**Exercise requirements**
Nothing in the records may be altered; repeat them exactly.

**Dataset content**

= = = = = = =

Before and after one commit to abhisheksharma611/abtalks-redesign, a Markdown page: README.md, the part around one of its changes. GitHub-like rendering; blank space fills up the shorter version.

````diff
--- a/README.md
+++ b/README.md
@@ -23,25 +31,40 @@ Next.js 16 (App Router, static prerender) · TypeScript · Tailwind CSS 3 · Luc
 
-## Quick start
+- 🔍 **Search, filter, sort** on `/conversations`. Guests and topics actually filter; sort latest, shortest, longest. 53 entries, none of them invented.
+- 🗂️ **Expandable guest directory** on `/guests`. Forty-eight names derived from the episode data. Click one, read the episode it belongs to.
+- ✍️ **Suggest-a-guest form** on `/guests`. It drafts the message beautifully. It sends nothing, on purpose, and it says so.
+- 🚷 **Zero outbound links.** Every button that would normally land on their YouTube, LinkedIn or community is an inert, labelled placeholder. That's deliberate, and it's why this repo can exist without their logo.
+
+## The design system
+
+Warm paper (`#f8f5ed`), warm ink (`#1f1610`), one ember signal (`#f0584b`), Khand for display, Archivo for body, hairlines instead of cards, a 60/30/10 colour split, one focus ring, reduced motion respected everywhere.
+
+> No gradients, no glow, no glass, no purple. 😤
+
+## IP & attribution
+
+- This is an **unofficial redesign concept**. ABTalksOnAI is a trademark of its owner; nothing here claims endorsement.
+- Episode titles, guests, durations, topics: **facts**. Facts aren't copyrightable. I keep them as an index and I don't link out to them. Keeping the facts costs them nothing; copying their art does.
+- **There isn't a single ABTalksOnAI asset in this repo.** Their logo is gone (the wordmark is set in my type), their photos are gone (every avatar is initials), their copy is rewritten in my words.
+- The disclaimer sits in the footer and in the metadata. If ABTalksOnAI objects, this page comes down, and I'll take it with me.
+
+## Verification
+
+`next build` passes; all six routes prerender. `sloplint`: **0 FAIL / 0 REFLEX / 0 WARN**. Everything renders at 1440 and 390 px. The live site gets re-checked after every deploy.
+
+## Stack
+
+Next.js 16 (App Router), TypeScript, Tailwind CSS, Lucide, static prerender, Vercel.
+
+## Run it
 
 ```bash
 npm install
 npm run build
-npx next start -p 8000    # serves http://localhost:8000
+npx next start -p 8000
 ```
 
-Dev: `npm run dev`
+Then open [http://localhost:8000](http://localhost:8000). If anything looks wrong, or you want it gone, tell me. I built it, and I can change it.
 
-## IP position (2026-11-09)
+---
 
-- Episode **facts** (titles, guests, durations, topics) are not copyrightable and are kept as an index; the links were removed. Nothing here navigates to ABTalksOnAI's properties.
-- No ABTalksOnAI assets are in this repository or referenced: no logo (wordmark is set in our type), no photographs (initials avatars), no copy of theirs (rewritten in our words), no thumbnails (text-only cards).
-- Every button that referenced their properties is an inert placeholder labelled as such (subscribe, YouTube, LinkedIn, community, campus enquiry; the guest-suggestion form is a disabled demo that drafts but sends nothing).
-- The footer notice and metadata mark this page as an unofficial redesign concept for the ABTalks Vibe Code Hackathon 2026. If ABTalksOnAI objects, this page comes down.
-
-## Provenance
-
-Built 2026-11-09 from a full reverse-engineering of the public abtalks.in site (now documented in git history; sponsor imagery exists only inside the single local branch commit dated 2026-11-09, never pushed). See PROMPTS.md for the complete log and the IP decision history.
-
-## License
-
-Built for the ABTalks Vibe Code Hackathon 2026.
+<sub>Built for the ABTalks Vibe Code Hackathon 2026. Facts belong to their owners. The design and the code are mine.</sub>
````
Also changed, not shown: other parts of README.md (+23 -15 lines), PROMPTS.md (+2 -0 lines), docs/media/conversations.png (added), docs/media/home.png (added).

= = = = = = =

**Your response**
Before and after one commit to abhisheksharma611/abtalks-redesign, a Markdown page: README.md, the part around one of its changes. GitHub-like rendering; blank space fills up the shorter version.

````diff
--- a/README.md
+++ b/README.md
@@ -23,25 +31,40 @@ Next.js 16 (App Router, static prerender) · TypeScript · Tailwind CSS 3 · Luc
 
-## Quick start
+- 🔍 **Search, filter, sort** on `/conversations`. Guests and topics actually filter; sort latest, shortest, longest. 53 entries, none of them invented.
+- 🗂️ **Expandable guest directory** on `/guests`. Forty-eight names derived from the episode data. Click one, read the episode it belongs to.
+- ✍️ **Suggest-a-guest form** on `/guests`. It drafts the message beautifully. It sends nothing, on purpose, and it says so.
+- 🚷 **Zero outbound links.** Every button that would normally land on their YouTube, LinkedIn or community is an inert, labelled placeholder. That's deliberate, and it's why this repo can exist without their logo.
+
+## The design system
+
+Warm paper (`#f8f5ed`), warm ink (`#1f1610`), one ember signal (`#f0584b`), Khand for display, Archivo for body, hairlines instead of cards, a 60/30/10 colour split, one focus ring, reduced motion respected everywhere.
+
+> No gradients, no glow, no glass, no purple. 😤
+
+## IP & attribution
+
+- This is an **unofficial redesign concept**. ABTalksOnAI is a trademark of its owner; nothing here claims endorsement.
+- Episode titles, guests, durations, topics: **facts**. Facts aren't copyrightable. I keep them as an index and I don't link out to them. Keeping the facts costs them nothing; copying their art does.
+- **There isn't a single ABTalksOnAI asset in this repo.** Their logo is gone (the wordmark is set in my type), their photos are gone (every avatar is initials), their copy is rewritten in my words.
+- The disclaimer sits in the footer and in the metadata. If ABTalksOnAI objects, this page comes down, and I'll take it with me.
+
+## Verification
+
+`next build` passes; all six routes prerender. `sloplint`: **0 FAIL / 0 REFLEX / 0 WARN**. Everything renders at 1440 and 390 px. The live site gets re-checked after every deploy.
+
+## Stack
+
+Next.js 16 (App Router), TypeScript, Tailwind CSS, Lucide, static prerender, Vercel.
+
+## Run it
 
 ```bash
 npm install
 npm run build
-npx next start -p 8000    # serves http://localhost:8000
+npx next start -p 8000
 ```
 
-Dev: `npm run dev`
+Then open [http://localhost:8000](http://localhost:8000). If anything looks wrong, or you want it gone, tell me. I built it, and I can change it.
 
-## IP position (2026-11-09)
+---
 
-- Episode **facts** (titles, guests, durations, topics) are not copyrightable and are kept as an index; the links were removed. Nothing here navigates to ABTalksOnAI's properties.
-- No ABTalksOnAI assets are in this repository or referenced: no logo (wordmark is set in our type), no photographs (initials avatars), no copy of theirs (rewritten in our words), no thumbnails (text-only cards).
-- Every button that referenced their properties is an inert placeholder labelled as such (subscribe, YouTube, LinkedIn, community, campus enquiry; the guest-suggestion form is a disabled demo that drafts but sends nothing).
-- The footer notice and metadata mark this page as an unofficial redesign concept for the ABTalks Vibe Code Hackathon 2026. If ABTalksOnAI objects, this page comes down.
-
-## Provenance
-
-Built 2026-11-09 from a full reverse-engineering of the public abtalks.in site (now documented in git history; sponsor imagery exists only inside the single local branch commit dated 2026-11-09, never pushed). See PROMPTS.md for the complete log and the IP decision history.
-
-## License
-
-Built for the ABTalks Vibe Code Hackathon 2026.
+<sub>Built for the ABTalks Vibe Code Hackathon 2026. Facts belong to their owners. The design and the code are mine.</sub>
````
Also changed, not shown: other parts of README.md (+23 -15 lines), PROMPTS.md (+2 -0 lines), docs/media/conversations.png (added), docs/media/home.png (added).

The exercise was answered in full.